Search term "keys": copy each line of the records that contains it.
::::::
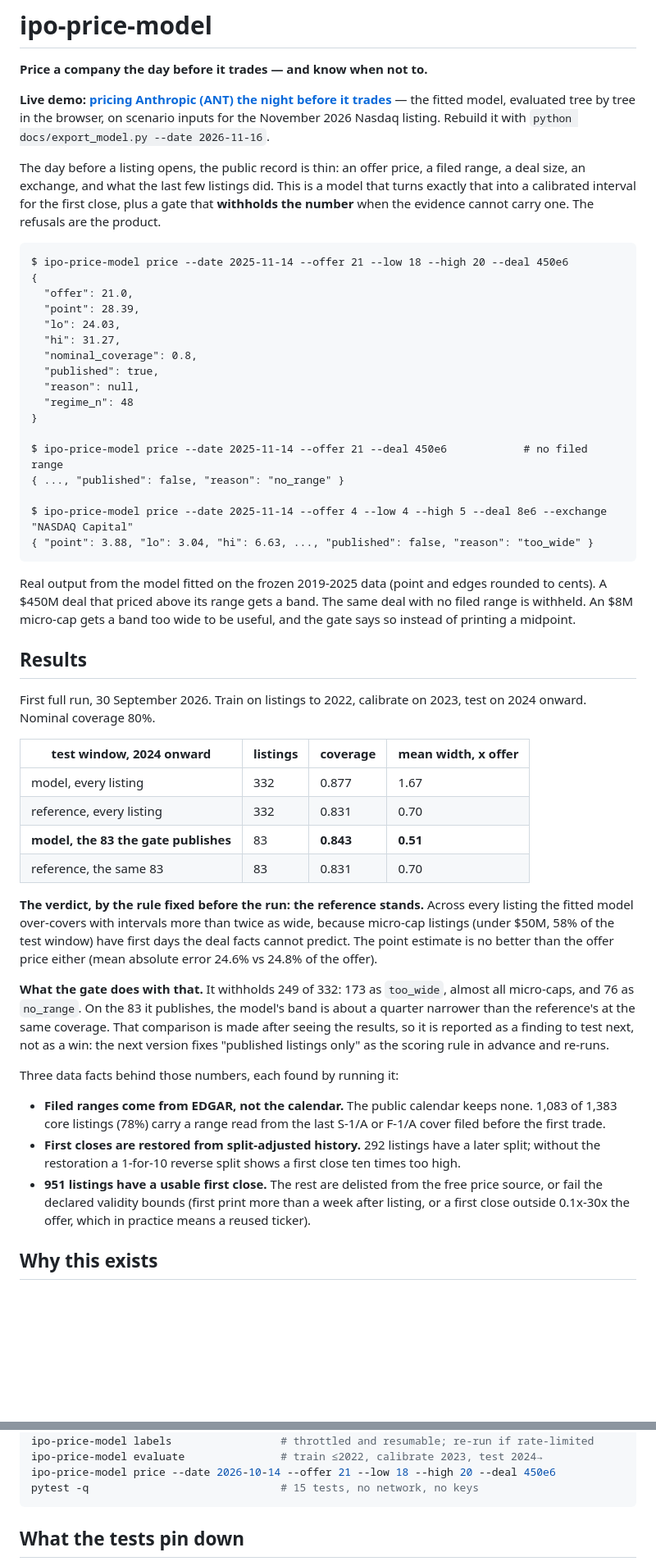
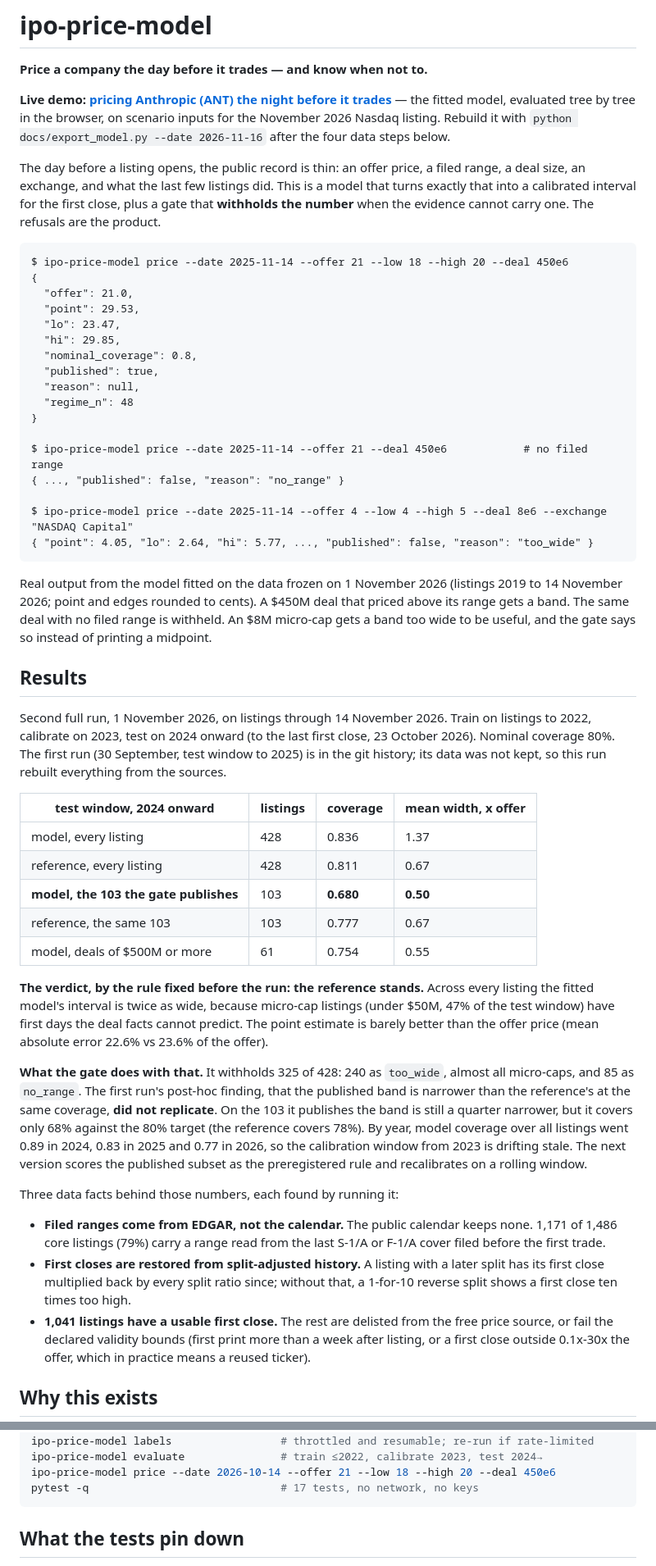
Before and after one commit to henryzhangpku/ipo-price-model, a Markdown page: README.md, 2 parts joined by grey strips. Shown at 82% size. Rendered like a GitHub page; blank space fills up the shorter version.

Commit message:
README: results from the second full run (data through 14 Nov 2026)
Reference still stands. The first run's post-hoc finding on the published
subset did not replicate: 0.68 coverage at nominal 0.80. Examples re-run,
data counts and the test count updated.

````diff
--- a/README.md
+++ b/README.md
@@ -4,7 +4,8 @@
 
 **Live demo: [pricing Anthropic (ANT) the night before it trades](https://henryzhangpku.github.io/ipo-price-model/)** —
 the fitted model, evaluated tree by tree in the browser, on scenario inputs
-for the November 2026 Nasdaq listing. Rebuild it with `python docs/export_model.py --date 2026-11-16`.
+for the November 2026 Nasdaq listing. Rebuild it with `python docs/export_model.py --date 2026-11-16`
+after the four data steps below.
 
 The day before a listing opens, the public record is thin: an offer price, a
 filed range, a deal size, an exchange, and what the last few listings did.
@@ -16,9 +17,9 @@ cannot carry one. The refusals are the product.
 $ ipo-price-model price --date 2025-11-14 --offer 21 --low 18 --high 20 --deal 450e6
 {
   "offer": 21.0,
-  "point": 28.39,
-  "lo": 24.03,
-  "hi": 31.27,
+  "point": 29.53,
+  "lo": 23.47,
+  "hi": 29.85,
   "nominal_coverage": 0.8,
   "published": true,
   "reason": null,
@@ -29,50 +30,56 @@ $ ipo-price-model price --date 2025-11-14 --offer 21 --deal 450e6            # n
 { ..., "published": false, "reason": "no_range" }
 
 $ ipo-price-model price --date 2025-11-14 --offer 4 --low 4 --high 5 --deal 8e6 --exchange "NASDAQ Capital"
-{ "point": 3.88, "lo": 3.04, "hi": 6.63, ..., "published": false, "reason": "too_wide" }
+{ "point": 4.05, "lo": 2.64, "hi": 5.77, ..., "published": false, "reason": "too_wide" }
 ```
 
-Real output from the model fitted on the frozen 2019-2025 data (point and
-edges rounded to cents). A $450M deal that priced above its range gets a
+Real output from the model fitted on the data frozen on 1 November 2026
+(listings 2019 to 14 November 2026; point and edges rounded to cents). A $450M deal that priced above its range gets a
 band. The same deal with no filed range is withheld. An $8M micro-cap gets a
 band too wide to be useful, and the gate says so instead of printing a
 midpoint.
 
 ## Results
 
-First full run, 30 September 2026. Train on listings to 2022, calibrate on
-2023, test on 2024 onward. Nominal coverage 80%.
+Second full run, 1 November 2026, on listings through 14 November 2026.
+Train on listings to 2022, calibrate on 2023, test on 2024 onward (to the
+last first close, 23 October 2026). Nominal coverage 80%. The first run
+(30 September, test window to 2025) is in the git history; its data was not
+kept, so this run rebuilt everything from the sources.
 
 | test window, 2024 onward | listings | coverage | mean width, x offer |
 |---|---|---|---|
-| model, every listing | 332 | 0.877 | 1.67 |
-| reference, every listing | 332 | 0.831 | 0.70 |
-| **model, the 83 the gate publishes** | 83 | **0.843** | **0.51** |
-| reference, the same 83 | 83 | 0.831 | 0.70 |
+| model, every listing | 428 | 0.836 | 1.37 |
+| reference, every listing | 428 | 0.811 | 0.67 |
+| **model, the 103 the gate publishes** | 103 | **0.680** | **0.50** |
+| reference, the same 103 | 103 | 0.777 | 0.67 |
+| model, deals of $500M or more | 61 | 0.754 | 0.55 |
 
 **The verdict, by the rule fixed before the run: the reference stands.**
-Across every listing the fitted model over-covers with intervals more than
-twice as wide, because micro-cap listings (under $50M, 58% of the test window)
-have first days the deal facts cannot predict. The point estimate is no
-better than the offer price either (mean absolute error 24.6% vs 24.8% of the
-offer).
+Across every listing the fitted model's interval is twice as wide, because
+micro-cap listings (under $50M, 47% of the test window) have first days the
+deal facts cannot predict. The point estimate is barely better than the offer
+price (mean absolute error 22.6% vs 23.6% of the offer).
 
-**What the gate does with that.** It withholds 249 of 332: 173 as
-`too_wide`, almost all micro-caps, and 76 as `no_range`. On the 83 it
-publishes, the model's band is about a quarter narrower than the reference's
-at the same coverage. That comparison is made after seeing the results, so
-it is reported as a finding to test next, not as a win: the next version
-fixes "published listings only" as the scoring rule in advance and re-runs.
+**What the gate does with that.** It withholds 325 of 428: 240 as
+`too_wide`, almost all micro-caps, and 85 as `no_range`. The first run's
+post-hoc finding, that the published band is narrower than the reference's
+at the same coverage, **did not replicate**. On the 103 it publishes the band
+is still a quarter narrower, but it covers only 68% against the 80% target
+(the reference covers 78%). By year, model coverage over all listings went
+0.89 in 2024, 0.83 in 2025 and 0.77 in 2026, so the calibration window from
+2023 is drifting stale. The next version scores the published subset as the
+preregistered rule and recalibrates on a rolling window.
 
 Three data facts behind those numbers, each found by running it:
 
 - **Filed ranges come from EDGAR, not the calendar.** The public calendar
-  keeps none. 1,083 of 1,383 core listings (78%) carry a range read from the
+  keeps none. 1,171 of 1,486 core listings (79%) carry a range read from the
   last S-1/A or F-1/A cover filed before the first trade.
-- **First closes are restored from split-adjusted history.** 292 listings
-  have a later split; without the restoration a 1-for-10 reverse split shows
-  a first close ten times too high.
-- **951 listings have a usable first close.** The rest are delisted from the
+- **First closes are restored from split-adjusted history.** A listing with a
+  later split has its first close multiplied back by every split ratio since;
+  without that, a 1-for-10 reverse split shows a first close ten times too high.
+- **1,041 listings have a usable first close.** The rest are delisted from the
   free price source, or fail the declared validity bounds (first print more
   than a week after listing, or a first close outside 0.1x-30x the offer,
   which in practice means a reused ticker).
@@ -119,7 +126,7 @@ ipo-price-model ranges                 # EDGAR; set SEC_USER_AGENT to your own c
 ipo-price-model labels                 # throttled and resumable; re-run if rate-limited
 ipo-price-model evaluate               # train ≤2022, calibrate 2023, test 2024→
 ipo-price-model price --date 2026-10-14 --offer 21 --low 18 --high 20 --deal 450e6
-pytest -q                              # 15 tests, no network, no keys
+pytest -q                              # 17 tests, no network, no keys
 ```
 
 ## What the tests pin down
````
Also changed, not shown: other parts of README.md (+1 -1 lines).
::::::
* _Problem solution_:
-pytest -q                              # 15 tests, no network, no keys
+pytest -q                              # 17 tests, no network, no keys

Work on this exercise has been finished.